- **What needs to be done**
Your job is to return every line of the listing holding the string "pytest".

- **Source material**

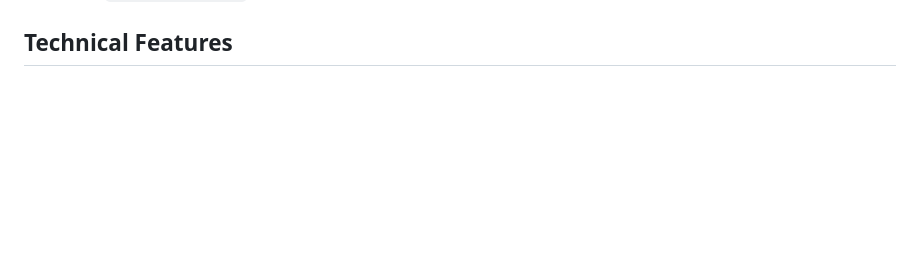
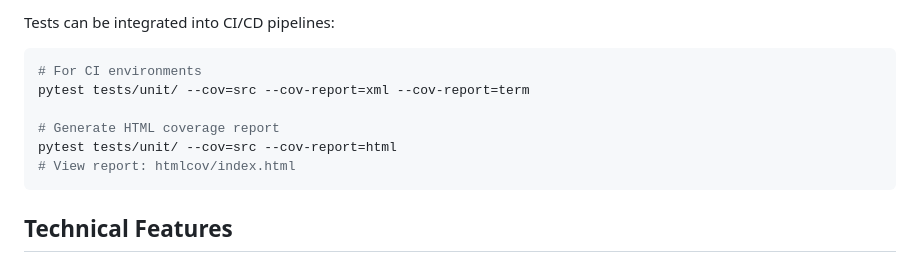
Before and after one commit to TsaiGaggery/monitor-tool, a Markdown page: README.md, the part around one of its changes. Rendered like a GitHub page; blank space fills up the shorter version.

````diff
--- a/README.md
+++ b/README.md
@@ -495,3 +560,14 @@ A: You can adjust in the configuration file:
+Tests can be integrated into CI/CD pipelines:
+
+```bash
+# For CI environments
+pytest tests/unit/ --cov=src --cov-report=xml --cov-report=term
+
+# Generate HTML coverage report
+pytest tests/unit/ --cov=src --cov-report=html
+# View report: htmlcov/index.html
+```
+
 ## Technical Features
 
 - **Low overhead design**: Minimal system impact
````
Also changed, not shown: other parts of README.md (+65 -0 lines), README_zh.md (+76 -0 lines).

- **Reply**
+pytest tests/unit/ --cov=src --cov-report=xml --cov-report=term
+pytest tests/unit/ --cov=src --cov-report=html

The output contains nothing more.